• _RECORDS_:
--- --- ---

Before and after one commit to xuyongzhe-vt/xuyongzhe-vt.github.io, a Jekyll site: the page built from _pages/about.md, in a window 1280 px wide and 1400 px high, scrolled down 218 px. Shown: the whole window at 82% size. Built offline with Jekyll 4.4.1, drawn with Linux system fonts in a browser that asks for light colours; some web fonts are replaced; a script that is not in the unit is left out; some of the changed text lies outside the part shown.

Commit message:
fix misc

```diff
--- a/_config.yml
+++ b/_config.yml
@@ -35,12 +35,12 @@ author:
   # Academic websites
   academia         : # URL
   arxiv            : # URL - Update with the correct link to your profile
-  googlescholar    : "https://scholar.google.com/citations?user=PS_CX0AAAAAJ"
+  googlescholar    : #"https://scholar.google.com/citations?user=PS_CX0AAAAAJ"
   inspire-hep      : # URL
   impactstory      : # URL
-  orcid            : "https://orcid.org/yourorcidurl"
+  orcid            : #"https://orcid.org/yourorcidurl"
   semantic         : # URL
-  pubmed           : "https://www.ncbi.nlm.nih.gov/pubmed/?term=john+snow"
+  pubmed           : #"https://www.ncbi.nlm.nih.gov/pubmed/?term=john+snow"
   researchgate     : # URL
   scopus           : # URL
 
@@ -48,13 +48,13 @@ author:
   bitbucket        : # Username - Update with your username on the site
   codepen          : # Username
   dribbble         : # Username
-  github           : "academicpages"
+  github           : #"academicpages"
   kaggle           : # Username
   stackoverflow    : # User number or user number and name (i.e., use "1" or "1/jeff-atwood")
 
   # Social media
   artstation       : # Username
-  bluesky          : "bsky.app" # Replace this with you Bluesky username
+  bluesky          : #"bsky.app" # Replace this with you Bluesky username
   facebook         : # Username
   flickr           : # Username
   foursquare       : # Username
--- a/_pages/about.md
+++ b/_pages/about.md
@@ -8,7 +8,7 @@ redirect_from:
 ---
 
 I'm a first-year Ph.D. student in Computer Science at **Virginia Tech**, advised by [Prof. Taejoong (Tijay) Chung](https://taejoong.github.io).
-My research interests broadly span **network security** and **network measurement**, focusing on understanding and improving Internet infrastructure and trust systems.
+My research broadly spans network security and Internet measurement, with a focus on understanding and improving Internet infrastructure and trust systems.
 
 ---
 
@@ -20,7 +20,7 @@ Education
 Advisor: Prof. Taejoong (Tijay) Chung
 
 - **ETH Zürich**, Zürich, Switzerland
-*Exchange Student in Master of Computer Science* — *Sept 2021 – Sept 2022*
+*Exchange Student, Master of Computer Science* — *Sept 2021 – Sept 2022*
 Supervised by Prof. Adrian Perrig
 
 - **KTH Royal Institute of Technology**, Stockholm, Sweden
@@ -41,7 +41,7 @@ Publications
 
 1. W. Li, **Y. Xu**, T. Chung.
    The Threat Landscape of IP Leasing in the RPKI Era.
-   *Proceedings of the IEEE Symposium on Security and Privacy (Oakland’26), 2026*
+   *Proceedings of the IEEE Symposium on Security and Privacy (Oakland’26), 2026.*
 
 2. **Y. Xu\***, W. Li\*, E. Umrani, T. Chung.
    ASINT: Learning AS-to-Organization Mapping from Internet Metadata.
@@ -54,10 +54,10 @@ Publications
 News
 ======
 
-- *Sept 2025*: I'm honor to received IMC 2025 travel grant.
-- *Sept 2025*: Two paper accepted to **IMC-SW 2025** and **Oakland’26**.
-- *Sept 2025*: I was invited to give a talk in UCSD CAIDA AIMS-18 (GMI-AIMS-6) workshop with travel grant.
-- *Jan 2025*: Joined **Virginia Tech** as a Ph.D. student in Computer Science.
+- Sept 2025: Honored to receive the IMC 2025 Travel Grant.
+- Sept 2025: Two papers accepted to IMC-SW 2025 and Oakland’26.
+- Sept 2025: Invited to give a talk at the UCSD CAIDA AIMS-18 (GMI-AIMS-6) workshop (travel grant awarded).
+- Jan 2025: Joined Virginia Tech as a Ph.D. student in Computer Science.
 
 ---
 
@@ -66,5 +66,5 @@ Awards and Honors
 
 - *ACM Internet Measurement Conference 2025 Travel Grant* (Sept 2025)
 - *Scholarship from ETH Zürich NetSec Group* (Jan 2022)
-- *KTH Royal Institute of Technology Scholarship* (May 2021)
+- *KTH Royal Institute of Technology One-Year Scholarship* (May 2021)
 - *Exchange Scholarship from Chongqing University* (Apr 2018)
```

--- --- ---

• _ACTION ITEM_: Would you set the entries down again, exactly as they were written?

• _SOLUTION TO THIS EXERCISE_:
Before and after one commit to xuyongzhe-vt/xuyongzhe-vt.github.io, a Jekyll site: the page built from _pages/about.md, in a window 1280 px wide and 1400 px high, scrolled down 218 px. Shown: the whole window at 82% size. Built offline with Jekyll 4.4.1, drawn with Linux system fonts in a browser that asks for light colours; some web fonts are replaced; a script that is not in the unit is left out; some of the changed text lies outside the part shown.

Commit message:
fix misc

```diff
--- a/_config.yml
+++ b/_config.yml
@@ -35,12 +35,12 @@ author:
   # Academic websites
   academia         : # URL
   arxiv            : # URL - Update with the correct link to your profile
-  googlescholar    : "https://scholar.google.com/citations?user=PS_CX0AAAAAJ"
+  googlescholar    : #"https://scholar.google.com/citations?user=PS_CX0AAAAAJ"
   inspire-hep      : # URL
   impactstory      : # URL
-  orcid            : "https://orcid.org/yourorcidurl"
+  orcid            : #"https://orcid.org/yourorcidurl"
   semantic         : # URL
-  pubmed           : "https://www.ncbi.nlm.nih.gov/pubmed/?term=john+snow"
+  pubmed           : #"https://www.ncbi.nlm.nih.gov/pubmed/?term=john+snow"
   researchgate     : # URL
   scopus           : # URL
 
@@ -48,13 +48,13 @@ author:
   bitbucket        : # Username - Update with your username on the site
   codepen          : # Username
   dribbble         : # Username
-  github           : "academicpages"
+  github           : #"academicpages"
   kaggle           : # Username
   stackoverflow    : # User number or user number and name (i.e., use "1" or "1/jeff-atwood")
 
   # Social media
   artstation       : # Username
-  bluesky          : "bsky.app" # Replace this with you Bluesky username
+  bluesky          : #"bsky.app" # Replace this with you Bluesky username
   facebook         : # Username
   flickr           : # Username
   foursquare       : # Username
--- a/_pages/about.md
+++ b/_pages/about.md
@@ -8,7 +8,7 @@ redirect_from:
 ---
 
 I'm a first-year Ph.D. student in Computer Science at **Virginia Tech**, advised by [Prof. Taejoong (Tijay) Chung](https://taejoong.github.io).
-My research interests broadly span **network security** and **network measurement**, focusing on understanding and improving Internet infrastructure and trust systems.
+My research broadly spans network security and Internet measurement, with a focus on understanding and improving Internet infrastructure and trust systems.
 
 ---
 
@@ -20,7 +20,7 @@ Education
 Advisor: Prof. Taejoong (Tijay) Chung
 
 - **ETH Zürich**, Zürich, Switzerland
-*Exchange Student in Master of Computer Science* — *Sept 2021 – Sept 2022*
+*Exchange Student, Master of Computer Science* — *Sept 2021 – Sept 2022*
 Supervised by Prof. Adrian Perrig
 
 - **KTH Royal Institute of Technology**, Stockholm, Sweden
@@ -41,7 +41,7 @@ Publications
 
 1. W. Li, **Y. Xu**, T. Chung.
    The Threat Landscape of IP Leasing in the RPKI Era.
-   *Proceedings of the IEEE Symposium on Security and Privacy (Oakland’26), 2026*
+   *Proceedings of the IEEE Symposium on Security and Privacy (Oakland’26), 2026.*
 
 2. **Y. Xu\***, W. Li\*, E. Umrani, T. Chung.
    ASINT: Learning AS-to-Organization Mapping from Internet Metadata.
@@ -54,10 +54,10 @@ Publications
 News
 ======
 
-- *Sept 2025*: I'm honor to received IMC 2025 travel grant.
-- *Sept 2025*: Two paper accepted to **IMC-SW 2025** and **Oakland’26**.
-- *Sept 2025*: I was invited to give a talk in UCSD CAIDA AIMS-18 (GMI-AIMS-6) workshop with travel grant.
-- *Jan 2025*: Joined **Virginia Tech** as a Ph.D. student in Computer Science.
+- Sept 2025: Honored to receive the IMC 2025 Travel Grant.
+- Sept 2025: Two papers accepted to IMC-SW 2025 and Oakland’26.
+- Sept 2025: Invited to give a talk at the UCSD CAIDA AIMS-18 (GMI-AIMS-6) workshop (travel grant awarded).
+- Jan 2025: Joined Virginia Tech as a Ph.D. student in Computer Science.
 
 ---
 
@@ -66,5 +66,5 @@ Awards and Honors
 
 - *ACM Internet Measurement Conference 2025 Travel Grant* (Sept 2025)
 - *Scholarship from ETH Zürich NetSec Group* (Jan 2022)
-- *KTH Royal Institute of Technology Scholarship* (May 2021)
+- *KTH Royal Institute of Technology One-Year Scholarship* (May 2021)
 - *Exchange Scholarship from Chongqing University* (Apr 2018)
```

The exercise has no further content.